Or how about your best friend who gave your pre-school daughter a finger paints set for no apparent occasion last year. That’s why you had to repaint your hallway walls. Remember that? Now, you’re just waiting ’til your friend’s only child is pre-school age . . . you’ve already purchased a fingers paints set, and now you patiently wait.
Your family members, friends or babysitter like to bring treasures to delight your children. However, some of the treasures, while very much appreciated by your kids, can be a big problem for you. How can you politely decline gifts or steer your family members and friends in the right direction? Read on to learn more from a mom who’s been there, done that.
- Set clear boundaries from the get-go. Make sure your family members and friends understand right up front what is and is not coming into your home. As soon as your son says he wants that drum set, tell your dad (and other gift givers) that you don’t want your little guy to have a set of drums at this age.
- If grandpa gives your son a set of drums anyway, politely (or with humor) state that the drums are a thoughtful gift that your son will love accessing while he is visiting grandpa. Then, have grandpa take the drum set back to his house so that your son will be able to serenade him with the bang-bang-banging. (Side note: if the gift can’t return home with the gift giver, there are always lots of other locations to which a gift can be re-routed. For example, taking the gift to your son’s daycare, with permission from the daycare, so your son can share his treasure with his little buddies.)
- In advance of gift-giving occasions, you may want to discuss with gift givers what gift ideas you suggest.
- A great gift idea is the gift of time: perhaps tickets to see Ice Capades, go to Disney on Ice, or have some other experience your kids will enjoy while spending time together.
- Another great gift idea is the gift of knowledge or creativity: finger painting classes at the local arts center, a book about kitties, an aquarium, science kits (tidy ones like home planetarium kits), a kiddie camera, a beginner’s computer, etc.
- For many kids, especially girls, clothes are a good gift idea: clothes are useful because kids quickly outgrow whatever clothes they already have, and kids (especially girls) often like receiving attractive clothing.

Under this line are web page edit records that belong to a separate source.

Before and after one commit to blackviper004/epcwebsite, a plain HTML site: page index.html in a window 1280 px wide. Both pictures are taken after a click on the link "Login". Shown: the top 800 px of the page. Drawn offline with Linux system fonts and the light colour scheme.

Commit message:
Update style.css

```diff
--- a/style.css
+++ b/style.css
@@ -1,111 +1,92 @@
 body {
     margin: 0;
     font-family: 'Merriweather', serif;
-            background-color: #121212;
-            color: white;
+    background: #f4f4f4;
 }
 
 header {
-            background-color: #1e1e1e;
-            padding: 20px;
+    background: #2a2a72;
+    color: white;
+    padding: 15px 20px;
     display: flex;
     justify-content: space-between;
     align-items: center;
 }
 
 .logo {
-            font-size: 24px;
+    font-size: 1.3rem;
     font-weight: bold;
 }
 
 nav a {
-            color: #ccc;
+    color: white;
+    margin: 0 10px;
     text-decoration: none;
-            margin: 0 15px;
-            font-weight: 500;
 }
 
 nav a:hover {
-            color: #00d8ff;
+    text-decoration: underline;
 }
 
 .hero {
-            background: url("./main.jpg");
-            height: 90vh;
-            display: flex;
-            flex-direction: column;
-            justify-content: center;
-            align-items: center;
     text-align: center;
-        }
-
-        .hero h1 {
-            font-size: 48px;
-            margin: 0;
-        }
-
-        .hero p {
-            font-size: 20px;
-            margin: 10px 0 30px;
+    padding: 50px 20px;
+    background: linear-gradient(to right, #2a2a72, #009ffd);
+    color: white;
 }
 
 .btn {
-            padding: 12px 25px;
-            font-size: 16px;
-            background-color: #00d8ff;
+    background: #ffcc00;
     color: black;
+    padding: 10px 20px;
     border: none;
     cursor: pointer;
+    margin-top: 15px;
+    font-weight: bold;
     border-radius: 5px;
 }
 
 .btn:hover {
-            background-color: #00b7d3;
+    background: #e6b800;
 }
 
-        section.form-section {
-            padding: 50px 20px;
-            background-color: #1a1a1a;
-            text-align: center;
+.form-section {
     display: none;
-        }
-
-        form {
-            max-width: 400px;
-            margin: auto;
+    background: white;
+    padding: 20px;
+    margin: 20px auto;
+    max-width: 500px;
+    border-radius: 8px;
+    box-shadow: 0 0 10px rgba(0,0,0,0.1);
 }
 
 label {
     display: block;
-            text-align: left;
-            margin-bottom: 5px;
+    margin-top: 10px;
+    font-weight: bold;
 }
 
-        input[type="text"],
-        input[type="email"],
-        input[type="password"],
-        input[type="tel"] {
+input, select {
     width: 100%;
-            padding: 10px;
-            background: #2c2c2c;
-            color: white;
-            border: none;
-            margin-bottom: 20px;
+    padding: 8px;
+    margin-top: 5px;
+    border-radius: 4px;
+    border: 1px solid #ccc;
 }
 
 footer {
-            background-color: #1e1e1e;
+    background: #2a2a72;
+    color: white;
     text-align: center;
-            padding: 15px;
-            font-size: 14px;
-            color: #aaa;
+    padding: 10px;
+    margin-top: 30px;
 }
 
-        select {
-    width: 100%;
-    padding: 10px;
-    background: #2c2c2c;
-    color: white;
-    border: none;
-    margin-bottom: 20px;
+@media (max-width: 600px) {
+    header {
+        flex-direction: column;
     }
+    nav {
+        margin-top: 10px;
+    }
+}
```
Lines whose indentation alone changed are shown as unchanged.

- Other items that are needed regularly yet desired by kids include: a bedspread (maybe your son wants an Incredible Hulk bedspread and his last bedspread is threadbare from lots of hard use as a tent in the den, a mat for kids’ wrestling, etc.), sports equipment (i.e., a soccer ball, ballet shoes, etc.), and food (a special treat that your kids really love such as granola bars, strawberries, or some other snack that can be parceled out in appropriate servings and not be messy or cause a sugar-rush-induced craze).

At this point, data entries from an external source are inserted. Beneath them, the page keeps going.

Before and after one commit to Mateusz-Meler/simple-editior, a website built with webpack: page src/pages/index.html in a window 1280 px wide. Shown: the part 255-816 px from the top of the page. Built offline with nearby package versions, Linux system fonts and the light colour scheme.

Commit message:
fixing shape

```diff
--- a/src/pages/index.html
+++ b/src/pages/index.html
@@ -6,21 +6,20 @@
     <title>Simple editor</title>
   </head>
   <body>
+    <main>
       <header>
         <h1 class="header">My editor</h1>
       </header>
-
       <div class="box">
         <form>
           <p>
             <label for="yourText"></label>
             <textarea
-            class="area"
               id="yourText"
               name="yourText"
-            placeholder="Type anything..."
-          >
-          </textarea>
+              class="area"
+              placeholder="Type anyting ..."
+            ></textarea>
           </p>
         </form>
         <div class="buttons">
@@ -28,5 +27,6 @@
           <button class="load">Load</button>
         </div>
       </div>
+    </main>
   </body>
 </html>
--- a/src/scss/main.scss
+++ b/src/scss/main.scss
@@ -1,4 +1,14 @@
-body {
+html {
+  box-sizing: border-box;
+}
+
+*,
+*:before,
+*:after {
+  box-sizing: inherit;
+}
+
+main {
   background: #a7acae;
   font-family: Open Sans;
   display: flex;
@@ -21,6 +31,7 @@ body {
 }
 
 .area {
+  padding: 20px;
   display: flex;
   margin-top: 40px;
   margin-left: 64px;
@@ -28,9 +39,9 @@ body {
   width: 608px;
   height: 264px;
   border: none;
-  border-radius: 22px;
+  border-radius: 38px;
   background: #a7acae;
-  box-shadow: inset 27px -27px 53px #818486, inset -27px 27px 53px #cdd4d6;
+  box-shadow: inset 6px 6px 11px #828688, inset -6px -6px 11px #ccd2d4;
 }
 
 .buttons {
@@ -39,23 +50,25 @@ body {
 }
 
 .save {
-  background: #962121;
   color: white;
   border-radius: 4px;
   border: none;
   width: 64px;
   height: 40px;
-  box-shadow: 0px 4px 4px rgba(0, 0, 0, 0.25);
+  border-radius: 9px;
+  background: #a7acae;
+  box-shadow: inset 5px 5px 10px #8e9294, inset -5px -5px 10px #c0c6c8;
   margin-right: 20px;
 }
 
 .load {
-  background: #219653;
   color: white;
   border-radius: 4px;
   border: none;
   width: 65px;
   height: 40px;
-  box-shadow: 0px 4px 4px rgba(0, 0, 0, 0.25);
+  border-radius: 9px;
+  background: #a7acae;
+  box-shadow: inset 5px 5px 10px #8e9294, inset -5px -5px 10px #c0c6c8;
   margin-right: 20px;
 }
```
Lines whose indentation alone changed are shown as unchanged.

After you get used to establishing and maintaining gift boundaries, you’ll have fewer what-were-they-thinking gift ideas received in your household. No more paint-by-number sets, no more how-to-make-a-volcano-that-actually-explodes sets, no more gift bags filled with a gazillion little trinkets from a discount retailer (all of which will be lost or broken within the week). Just think of the time you’ll save in house cleaning, the money you’ll save on over-the-counter headache remedies, and the friends and family members you’ll be able to embrace with continued fondness. Enjoy!